Last Wednesday, November 17, 2010, the Subcommittee on Energy & Environment of the Committee on Science and Technology of the U. S. House of Representatives held a hearing on climate change titled “A Rational Discussion of Climate Change: the Science, the Evidence, the Response.” In a clear deference to the incoming make-up of the House, there were a relatively high number of panelists that were invited by the sitting minority, which made this hearing more “rational” and fascinating that than most subcommittee hearings in some time.
The first two are stalwarts of the let’s-just-hold-on-a-minute view of catastrophic anthropogenic global warming. And, true to form, at the hearing each presented compelling evidence as to why anthropogenic greenhouse gas emissions might not rapidly push up global temperature—not now, nor in the future. The testimony of Lindzen and Michaels can be found here and here respectively. And while their arguments are met with considerable opposition from the global-warming-is-a-dire-problem types, the ideas espoused by Lindzen and Michaels are scientifically compelling.
The third Republican invitee, Georgia Institute of Technology’s Dr. Judith Curry, is a new addition to this group (her testimony can be accessed here). In fact, not too long ago, she was starring for the Democrats at Congressional hearings. She also endorsed Joe Romm’s book, Come Hell and High Water, upon its release in 2006.
But all this changed about a year ago, when Dr. Curry started delving into the contents of the Climategate emails (which just celebrated the one-year anniversary of their release). She did not like what she found and spoke up.
At the time, when expressing her initial concern about the behavior on display (and its implications) in the Climategate emails, hers was one voice among several that came from folks who were typically apart from the usual (critical) suspects.
However, as time went on, the other voices have grown dimmer, while Judith’s has grown louder—primarily because of her continued investigations and her conviction borne upon what she has found.
Her primary interest, as of late, concerns the recognition and representation of uncertainty in our scientific knowledge. She holds the opinion that the level of true uncertainty is suppressed in the IPCC documents, and that its full revelation is essential in presenting a fair description of the state of scientific knowledge.
Her frank discussion on this topic has made her rather unpopular among her past supporters (she was at one time deemed the “high priestess of global warming” but now labeled a “heretic”) and is what has landed her in the anchor seat of the Hearing last week.

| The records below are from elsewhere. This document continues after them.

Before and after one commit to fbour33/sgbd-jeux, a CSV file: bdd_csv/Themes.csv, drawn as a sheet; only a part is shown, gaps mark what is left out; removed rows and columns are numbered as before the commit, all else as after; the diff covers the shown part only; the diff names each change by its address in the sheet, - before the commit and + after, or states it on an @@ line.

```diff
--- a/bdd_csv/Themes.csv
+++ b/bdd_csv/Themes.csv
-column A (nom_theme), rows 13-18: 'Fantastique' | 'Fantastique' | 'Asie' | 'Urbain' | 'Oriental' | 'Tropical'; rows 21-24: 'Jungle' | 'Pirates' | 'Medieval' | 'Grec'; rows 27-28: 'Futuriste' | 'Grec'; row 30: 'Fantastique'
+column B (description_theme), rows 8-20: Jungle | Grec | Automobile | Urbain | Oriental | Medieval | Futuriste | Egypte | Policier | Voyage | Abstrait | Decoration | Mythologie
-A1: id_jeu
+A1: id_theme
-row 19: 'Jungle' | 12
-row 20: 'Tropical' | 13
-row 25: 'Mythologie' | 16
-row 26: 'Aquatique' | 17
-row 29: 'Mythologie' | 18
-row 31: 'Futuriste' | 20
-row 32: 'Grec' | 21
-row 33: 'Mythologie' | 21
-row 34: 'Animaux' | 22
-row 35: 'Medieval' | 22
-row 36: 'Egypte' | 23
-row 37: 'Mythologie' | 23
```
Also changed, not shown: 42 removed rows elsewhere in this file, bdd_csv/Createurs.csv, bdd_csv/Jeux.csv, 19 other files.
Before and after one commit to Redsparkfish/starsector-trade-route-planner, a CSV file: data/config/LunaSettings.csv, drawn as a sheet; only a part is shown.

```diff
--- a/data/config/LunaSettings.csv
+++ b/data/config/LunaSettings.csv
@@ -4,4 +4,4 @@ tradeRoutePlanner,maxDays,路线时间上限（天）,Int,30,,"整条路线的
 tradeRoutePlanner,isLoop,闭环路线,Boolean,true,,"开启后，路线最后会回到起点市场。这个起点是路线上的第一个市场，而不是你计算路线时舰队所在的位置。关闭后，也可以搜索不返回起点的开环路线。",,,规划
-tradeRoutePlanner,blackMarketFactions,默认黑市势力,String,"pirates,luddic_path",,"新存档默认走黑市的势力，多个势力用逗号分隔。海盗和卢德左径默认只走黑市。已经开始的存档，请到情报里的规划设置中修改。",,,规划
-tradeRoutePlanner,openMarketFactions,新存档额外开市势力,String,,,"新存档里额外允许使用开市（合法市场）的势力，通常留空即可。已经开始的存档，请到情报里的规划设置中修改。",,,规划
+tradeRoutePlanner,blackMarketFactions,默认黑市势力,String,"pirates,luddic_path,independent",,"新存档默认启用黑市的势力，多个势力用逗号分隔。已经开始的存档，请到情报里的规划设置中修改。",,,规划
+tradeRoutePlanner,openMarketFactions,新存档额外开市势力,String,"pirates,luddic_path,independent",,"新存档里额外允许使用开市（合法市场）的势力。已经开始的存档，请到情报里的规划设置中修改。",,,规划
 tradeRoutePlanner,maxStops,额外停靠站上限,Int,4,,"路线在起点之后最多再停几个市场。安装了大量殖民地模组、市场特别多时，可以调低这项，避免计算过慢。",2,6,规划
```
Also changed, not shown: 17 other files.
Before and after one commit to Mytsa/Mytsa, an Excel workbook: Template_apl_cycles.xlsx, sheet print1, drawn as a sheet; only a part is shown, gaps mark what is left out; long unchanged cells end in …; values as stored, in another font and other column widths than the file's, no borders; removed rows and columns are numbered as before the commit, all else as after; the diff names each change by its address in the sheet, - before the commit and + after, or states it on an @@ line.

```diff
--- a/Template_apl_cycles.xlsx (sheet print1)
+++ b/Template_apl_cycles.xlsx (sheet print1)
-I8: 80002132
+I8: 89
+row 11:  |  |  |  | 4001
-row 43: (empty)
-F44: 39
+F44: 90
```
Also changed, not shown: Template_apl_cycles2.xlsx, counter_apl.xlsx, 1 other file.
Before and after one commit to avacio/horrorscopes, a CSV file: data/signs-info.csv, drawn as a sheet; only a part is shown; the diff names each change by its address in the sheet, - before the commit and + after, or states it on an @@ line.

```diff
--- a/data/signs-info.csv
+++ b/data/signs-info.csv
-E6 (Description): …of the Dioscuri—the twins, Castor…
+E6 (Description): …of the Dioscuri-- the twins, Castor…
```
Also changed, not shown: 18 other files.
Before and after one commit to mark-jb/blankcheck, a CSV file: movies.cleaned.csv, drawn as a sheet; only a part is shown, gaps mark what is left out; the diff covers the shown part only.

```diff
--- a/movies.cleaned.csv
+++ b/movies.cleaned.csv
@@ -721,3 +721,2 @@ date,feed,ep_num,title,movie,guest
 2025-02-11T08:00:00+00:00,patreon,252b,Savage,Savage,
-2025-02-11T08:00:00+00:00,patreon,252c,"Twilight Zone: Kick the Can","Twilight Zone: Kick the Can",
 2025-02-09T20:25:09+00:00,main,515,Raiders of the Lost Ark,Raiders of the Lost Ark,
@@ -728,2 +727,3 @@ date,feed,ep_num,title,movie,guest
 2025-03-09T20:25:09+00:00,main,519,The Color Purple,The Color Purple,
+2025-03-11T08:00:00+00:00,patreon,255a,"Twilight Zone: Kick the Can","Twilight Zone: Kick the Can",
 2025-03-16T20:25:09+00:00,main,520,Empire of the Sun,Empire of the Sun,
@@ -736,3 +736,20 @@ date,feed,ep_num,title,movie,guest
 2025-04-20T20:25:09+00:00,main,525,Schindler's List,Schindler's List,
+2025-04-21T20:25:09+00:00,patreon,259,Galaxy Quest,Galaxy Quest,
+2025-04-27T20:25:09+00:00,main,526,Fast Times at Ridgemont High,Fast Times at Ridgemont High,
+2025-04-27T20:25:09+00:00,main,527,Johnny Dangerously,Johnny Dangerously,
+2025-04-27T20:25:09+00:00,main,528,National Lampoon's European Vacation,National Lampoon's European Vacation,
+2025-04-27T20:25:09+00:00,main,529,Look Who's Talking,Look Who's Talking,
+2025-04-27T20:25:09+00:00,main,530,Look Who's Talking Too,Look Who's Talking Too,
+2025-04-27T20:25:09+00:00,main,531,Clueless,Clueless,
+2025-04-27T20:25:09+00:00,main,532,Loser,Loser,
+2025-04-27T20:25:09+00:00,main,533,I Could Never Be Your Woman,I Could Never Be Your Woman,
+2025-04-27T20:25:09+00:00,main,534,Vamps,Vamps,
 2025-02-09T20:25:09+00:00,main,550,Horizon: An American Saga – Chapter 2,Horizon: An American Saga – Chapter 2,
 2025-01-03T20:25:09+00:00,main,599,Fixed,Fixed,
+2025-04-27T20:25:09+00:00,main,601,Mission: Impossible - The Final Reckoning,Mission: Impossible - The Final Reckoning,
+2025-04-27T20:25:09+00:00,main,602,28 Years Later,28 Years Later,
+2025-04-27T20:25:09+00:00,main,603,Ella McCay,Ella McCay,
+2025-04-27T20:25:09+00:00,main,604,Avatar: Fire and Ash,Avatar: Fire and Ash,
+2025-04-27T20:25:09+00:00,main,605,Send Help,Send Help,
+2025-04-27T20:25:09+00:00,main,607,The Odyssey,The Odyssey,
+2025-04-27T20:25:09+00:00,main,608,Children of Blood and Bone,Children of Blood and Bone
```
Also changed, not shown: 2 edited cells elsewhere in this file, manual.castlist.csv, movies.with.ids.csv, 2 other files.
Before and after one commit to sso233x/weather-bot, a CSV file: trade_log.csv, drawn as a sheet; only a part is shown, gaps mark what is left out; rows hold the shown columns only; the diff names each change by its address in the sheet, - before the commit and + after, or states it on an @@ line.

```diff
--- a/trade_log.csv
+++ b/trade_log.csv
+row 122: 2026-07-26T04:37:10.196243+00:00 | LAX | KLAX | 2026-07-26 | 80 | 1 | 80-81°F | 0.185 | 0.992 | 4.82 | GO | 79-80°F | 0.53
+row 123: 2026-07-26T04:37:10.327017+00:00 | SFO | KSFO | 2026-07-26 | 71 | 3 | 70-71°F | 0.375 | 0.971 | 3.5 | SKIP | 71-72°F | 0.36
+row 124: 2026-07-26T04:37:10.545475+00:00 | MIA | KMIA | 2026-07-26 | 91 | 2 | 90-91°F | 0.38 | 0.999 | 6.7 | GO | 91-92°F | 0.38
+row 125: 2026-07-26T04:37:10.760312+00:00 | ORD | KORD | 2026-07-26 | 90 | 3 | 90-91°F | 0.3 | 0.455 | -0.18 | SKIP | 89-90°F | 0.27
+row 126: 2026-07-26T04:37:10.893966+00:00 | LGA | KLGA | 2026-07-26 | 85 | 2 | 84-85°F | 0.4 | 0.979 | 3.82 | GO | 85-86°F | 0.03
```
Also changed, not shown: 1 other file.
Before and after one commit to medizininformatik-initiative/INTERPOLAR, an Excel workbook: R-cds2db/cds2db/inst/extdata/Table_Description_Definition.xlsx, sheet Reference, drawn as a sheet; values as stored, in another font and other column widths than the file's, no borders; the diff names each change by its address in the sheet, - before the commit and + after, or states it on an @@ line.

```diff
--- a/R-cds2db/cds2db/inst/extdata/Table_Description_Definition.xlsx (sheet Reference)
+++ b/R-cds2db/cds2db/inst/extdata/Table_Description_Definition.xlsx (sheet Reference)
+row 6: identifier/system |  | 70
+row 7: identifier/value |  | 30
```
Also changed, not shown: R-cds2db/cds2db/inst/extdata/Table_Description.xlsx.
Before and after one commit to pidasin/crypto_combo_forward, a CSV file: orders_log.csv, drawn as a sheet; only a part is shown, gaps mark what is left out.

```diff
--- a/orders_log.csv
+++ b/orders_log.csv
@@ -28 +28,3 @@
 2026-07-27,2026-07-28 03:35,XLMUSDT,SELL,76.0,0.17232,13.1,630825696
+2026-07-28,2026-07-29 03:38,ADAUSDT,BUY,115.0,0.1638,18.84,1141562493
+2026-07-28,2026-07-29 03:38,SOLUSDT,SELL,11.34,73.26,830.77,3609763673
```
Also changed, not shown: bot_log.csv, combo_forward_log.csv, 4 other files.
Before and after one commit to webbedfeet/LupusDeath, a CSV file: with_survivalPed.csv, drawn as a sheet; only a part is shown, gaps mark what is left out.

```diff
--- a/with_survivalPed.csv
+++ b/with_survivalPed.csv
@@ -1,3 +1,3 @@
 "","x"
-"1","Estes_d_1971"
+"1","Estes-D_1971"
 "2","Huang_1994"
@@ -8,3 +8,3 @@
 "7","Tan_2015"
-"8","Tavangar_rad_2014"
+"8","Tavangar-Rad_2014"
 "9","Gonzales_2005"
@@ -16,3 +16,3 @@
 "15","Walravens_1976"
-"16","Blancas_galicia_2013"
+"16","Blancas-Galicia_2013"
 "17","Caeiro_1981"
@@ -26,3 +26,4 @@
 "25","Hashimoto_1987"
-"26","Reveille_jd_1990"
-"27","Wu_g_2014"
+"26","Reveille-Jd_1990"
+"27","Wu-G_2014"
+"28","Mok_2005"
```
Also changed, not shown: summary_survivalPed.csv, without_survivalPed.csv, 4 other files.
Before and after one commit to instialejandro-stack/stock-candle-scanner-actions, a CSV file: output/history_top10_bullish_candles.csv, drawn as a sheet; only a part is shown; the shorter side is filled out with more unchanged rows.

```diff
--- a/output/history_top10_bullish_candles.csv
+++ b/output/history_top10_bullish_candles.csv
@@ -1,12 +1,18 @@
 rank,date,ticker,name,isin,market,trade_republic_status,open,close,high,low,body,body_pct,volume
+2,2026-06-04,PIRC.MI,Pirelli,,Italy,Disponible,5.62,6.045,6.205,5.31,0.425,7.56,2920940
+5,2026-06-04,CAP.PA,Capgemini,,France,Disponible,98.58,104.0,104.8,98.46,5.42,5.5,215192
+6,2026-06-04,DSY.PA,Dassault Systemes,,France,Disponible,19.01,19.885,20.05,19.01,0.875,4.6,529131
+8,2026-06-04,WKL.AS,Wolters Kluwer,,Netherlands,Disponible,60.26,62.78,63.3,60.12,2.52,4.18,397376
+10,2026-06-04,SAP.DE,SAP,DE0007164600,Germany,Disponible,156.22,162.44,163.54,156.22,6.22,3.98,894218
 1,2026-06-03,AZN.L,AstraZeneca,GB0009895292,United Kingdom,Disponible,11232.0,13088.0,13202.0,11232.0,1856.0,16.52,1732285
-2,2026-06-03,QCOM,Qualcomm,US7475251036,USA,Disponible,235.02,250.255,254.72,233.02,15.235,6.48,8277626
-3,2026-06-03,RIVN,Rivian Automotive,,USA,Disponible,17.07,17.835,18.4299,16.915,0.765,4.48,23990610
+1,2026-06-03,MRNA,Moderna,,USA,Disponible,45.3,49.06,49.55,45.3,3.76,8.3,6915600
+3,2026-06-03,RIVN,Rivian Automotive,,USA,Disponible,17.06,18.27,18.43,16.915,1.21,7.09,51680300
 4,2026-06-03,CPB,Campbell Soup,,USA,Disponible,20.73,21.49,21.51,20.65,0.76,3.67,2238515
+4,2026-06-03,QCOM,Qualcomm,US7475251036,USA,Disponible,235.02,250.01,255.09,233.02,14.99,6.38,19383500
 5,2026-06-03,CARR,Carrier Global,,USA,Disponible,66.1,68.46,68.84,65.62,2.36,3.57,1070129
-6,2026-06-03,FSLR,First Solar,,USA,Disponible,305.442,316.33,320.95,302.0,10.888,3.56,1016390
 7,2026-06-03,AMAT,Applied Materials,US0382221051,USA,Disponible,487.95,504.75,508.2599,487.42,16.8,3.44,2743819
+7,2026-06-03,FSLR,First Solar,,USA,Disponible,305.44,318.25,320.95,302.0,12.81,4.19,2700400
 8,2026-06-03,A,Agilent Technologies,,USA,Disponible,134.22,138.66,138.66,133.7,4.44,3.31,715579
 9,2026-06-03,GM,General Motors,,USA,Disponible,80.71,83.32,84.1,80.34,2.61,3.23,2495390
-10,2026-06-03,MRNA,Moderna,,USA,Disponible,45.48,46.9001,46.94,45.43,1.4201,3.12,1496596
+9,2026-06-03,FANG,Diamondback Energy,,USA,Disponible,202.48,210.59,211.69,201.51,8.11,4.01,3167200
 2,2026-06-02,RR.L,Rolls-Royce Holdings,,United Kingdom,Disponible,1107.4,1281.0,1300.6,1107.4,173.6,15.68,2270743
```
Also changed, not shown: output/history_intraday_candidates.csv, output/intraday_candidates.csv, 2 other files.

Here is a snippet of how she describes her personal journey:
The overall evolution of my thinking on global warming is described in the Q&A at collide-a-scape (the relevant statements are appended at the end of this post.) My thinking and evolution on this issue since 11/19/09 deserves further clarification. When I first started reading the CRU emails, my reaction was a visceral one. While my colleagues seemed focused on protecting the reputations of the scientists involved and assuring people that the “science hadn’t changed,” I immediately realized that this could bring down the IPCC. I became concerned about the integrity of our entire field: both the actual integrity and its public perception. When I saw how the IPCC was responding and began investigating the broader allegations against the IPCC, I became critical of the IPCC and tried to make suggestions for improving the IPCC. As glaring errors were uncovered (especially the Himalayan glaciers) and the IPCC failed to respond, I started to question whether it was possible to salvage the IPCC and whether it should be salvaged. In the meantime, the establishment institutions in the U.S. and elsewhere were mostly silent on the topic.
In Autumn 2005, I had decided that the responsible thing to do in making public statements on the subject of global warming was to adopt the position of the IPCC. My decision was based on two reasons: 1) the subject was very complex and I had personally investigated a relatively small subset of the topic; 2) I bought into the meme of “don’t trust what one scientists says, trust what thousands of IPCC scientists say.” A big part of my visceral reaction to events unfolding after 11/19 was concern that I had been duped into supporting the IPCC, and substituting their judgment for my own in my public statements on the subject…
If, how, and why I had been duped by the IPCC became an issue of overwhelming personal and professional concern. I decided that there were two things that I could do: 1) speak out publicly and try to restore integrity to climate science by increasing transparency and engaging with skeptics; and 2) dig deeply into the broader aspects of the science and the IPCC’s arguments and try to assess the uncertainty. The Royal Society Workshop on Handling Uncertainty in Science last March motivated me to take on #2 in a serious way. I spent all summer working on a paper entitled “Climate Science and the Uncertainty Monster,” which was submitted to a journal in August. I have no idea what the eventual fate of this paper will be, but it has seeded the uncertainty series on Climate Etc. and its fate seems almost irrelevant at this point.
(The full article from which this quote was excerpted is here)
For those interested in following her continued investigations into uncertainty and other topics of climate change, I recommend stopping in from time to time on her excellent blog, Climate Etc.—which, currently, hosts discussions of climate issues that includes the widest range of participants and viewpoints.
A new guard is forming to try to protect the integrity of science, and Judith Curry is one the front line. One can only hope that others will follow.